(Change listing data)
>>

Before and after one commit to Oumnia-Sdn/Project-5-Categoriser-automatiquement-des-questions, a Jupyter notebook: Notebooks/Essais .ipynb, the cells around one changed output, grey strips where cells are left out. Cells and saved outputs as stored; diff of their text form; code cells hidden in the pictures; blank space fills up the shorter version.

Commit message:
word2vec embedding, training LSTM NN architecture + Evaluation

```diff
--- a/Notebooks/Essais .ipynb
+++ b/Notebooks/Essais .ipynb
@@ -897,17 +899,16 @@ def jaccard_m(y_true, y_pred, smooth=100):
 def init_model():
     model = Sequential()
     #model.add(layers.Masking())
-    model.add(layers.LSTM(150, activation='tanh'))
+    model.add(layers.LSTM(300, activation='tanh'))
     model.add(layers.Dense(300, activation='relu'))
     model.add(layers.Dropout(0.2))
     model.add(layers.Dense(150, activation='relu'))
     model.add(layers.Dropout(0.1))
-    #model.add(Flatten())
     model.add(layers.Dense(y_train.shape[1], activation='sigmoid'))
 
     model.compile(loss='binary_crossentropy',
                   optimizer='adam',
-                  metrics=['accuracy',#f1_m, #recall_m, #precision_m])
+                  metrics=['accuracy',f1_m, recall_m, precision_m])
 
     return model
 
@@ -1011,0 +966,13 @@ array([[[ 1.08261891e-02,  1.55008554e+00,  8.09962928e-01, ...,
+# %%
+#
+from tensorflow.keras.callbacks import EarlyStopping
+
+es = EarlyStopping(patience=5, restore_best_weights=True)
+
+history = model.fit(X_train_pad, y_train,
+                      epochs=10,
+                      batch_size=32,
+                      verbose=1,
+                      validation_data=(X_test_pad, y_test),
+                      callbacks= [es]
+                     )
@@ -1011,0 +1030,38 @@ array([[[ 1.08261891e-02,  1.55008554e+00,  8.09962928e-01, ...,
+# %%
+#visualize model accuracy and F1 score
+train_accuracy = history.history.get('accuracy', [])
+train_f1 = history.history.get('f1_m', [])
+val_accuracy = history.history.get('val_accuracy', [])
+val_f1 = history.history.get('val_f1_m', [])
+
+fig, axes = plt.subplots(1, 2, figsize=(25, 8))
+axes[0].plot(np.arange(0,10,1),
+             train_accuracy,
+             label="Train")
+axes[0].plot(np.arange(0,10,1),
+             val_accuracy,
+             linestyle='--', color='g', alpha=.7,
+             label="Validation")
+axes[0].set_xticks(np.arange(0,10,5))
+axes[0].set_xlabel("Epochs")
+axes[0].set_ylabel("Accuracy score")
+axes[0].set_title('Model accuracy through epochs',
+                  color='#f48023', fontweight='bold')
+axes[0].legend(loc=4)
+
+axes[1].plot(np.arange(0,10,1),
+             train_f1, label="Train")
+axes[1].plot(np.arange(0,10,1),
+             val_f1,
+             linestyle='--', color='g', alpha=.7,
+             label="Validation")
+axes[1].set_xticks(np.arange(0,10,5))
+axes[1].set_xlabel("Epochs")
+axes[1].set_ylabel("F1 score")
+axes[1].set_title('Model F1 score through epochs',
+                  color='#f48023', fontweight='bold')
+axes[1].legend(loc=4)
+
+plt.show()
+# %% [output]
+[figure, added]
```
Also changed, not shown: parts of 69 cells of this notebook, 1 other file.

<<

■ EXERCISE GOAL
Please return every entry exactly as it appears.

■ COMPLETED TASK
Before and after one commit to Oumnia-Sdn/Project-5-Categoriser-automatiquement-des-questions, a Jupyter notebook: Notebooks/Essais .ipynb, the cells around one changed output, grey strips where cells are left out. Cells and saved outputs as stored; diff of their text form; code cells hidden in the pictures; blank space fills up the shorter version.

Commit message:
word2vec embedding, training LSTM NN architecture + Evaluation

```diff
--- a/Notebooks/Essais .ipynb
+++ b/Notebooks/Essais .ipynb
@@ -897,17 +899,16 @@ def jaccard_m(y_true, y_pred, smooth=100):
 def init_model():
     model = Sequential()
     #model.add(layers.Masking())
-    model.add(layers.LSTM(150, activation='tanh'))
+    model.add(layers.LSTM(300, activation='tanh'))
     model.add(layers.Dense(300, activation='relu'))
     model.add(layers.Dropout(0.2))
     model.add(layers.Dense(150, activation='relu'))
     model.add(layers.Dropout(0.1))
-    #model.add(Flatten())
     model.add(layers.Dense(y_train.shape[1], activation='sigmoid'))
 
     model.compile(loss='binary_crossentropy',
                   optimizer='adam',
-                  metrics=['accuracy',#f1_m, #recall_m, #precision_m])
+                  metrics=['accuracy',f1_m, recall_m, precision_m])
 
     return model
 
@@ -1011,0 +966,13 @@ array([[[ 1.08261891e-02,  1.55008554e+00,  8.09962928e-01, ...,
+# %%
+#
+from tensorflow.keras.callbacks import EarlyStopping
+
+es = EarlyStopping(patience=5, restore_best_weights=True)
+
+history = model.fit(X_train_pad, y_train,
+                      epochs=10,
+                      batch_size=32,
+                      verbose=1,
+                      validation_data=(X_test_pad, y_test),
+                      callbacks= [es]
+                     )
@@ -1011,0 +1030,38 @@ array([[[ 1.08261891e-02,  1.55008554e+00,  8.09962928e-01, ...,
+# %%
+#visualize model accuracy and F1 score
+train_accuracy = history.history.get('accuracy', [])
+train_f1 = history.history.get('f1_m', [])
+val_accuracy = history.history.get('val_accuracy', [])
+val_f1 = history.history.get('val_f1_m', [])
+
+fig, axes = plt.subplots(1, 2, figsize=(25, 8))
+axes[0].plot(np.arange(0,10,1),
+             train_accuracy,
+             label="Train")
+axes[0].plot(np.arange(0,10,1),
+             val_accuracy,
+             linestyle='--', color='g', alpha=.7,
+             label="Validation")
+axes[0].set_xticks(np.arange(0,10,5))
+axes[0].set_xlabel("Epochs")
+axes[0].set_ylabel("Accuracy score")
+axes[0].set_title('Model accuracy through epochs',
+                  color='#f48023', fontweight='bold')
+axes[0].legend(loc=4)
+
+axes[1].plot(np.arange(0,10,1),
+             train_f1, label="Train")
+axes[1].plot(np.arange(0,10,1),
+             val_f1,
+             linestyle='--', color='g', alpha=.7,
+             label="Validation")
+axes[1].set_xticks(np.arange(0,10,5))
+axes[1].set_xlabel("Epochs")
+axes[1].set_ylabel("F1 score")
+axes[1].set_title('Model F1 score through epochs',
+                  color='#f48023', fontweight='bold')
+axes[1].legend(loc=4)
+
+plt.show()
+# %% [output]
+[figure, added]
```
Also changed, not shown: parts of 69 cells of this notebook, 1 other file.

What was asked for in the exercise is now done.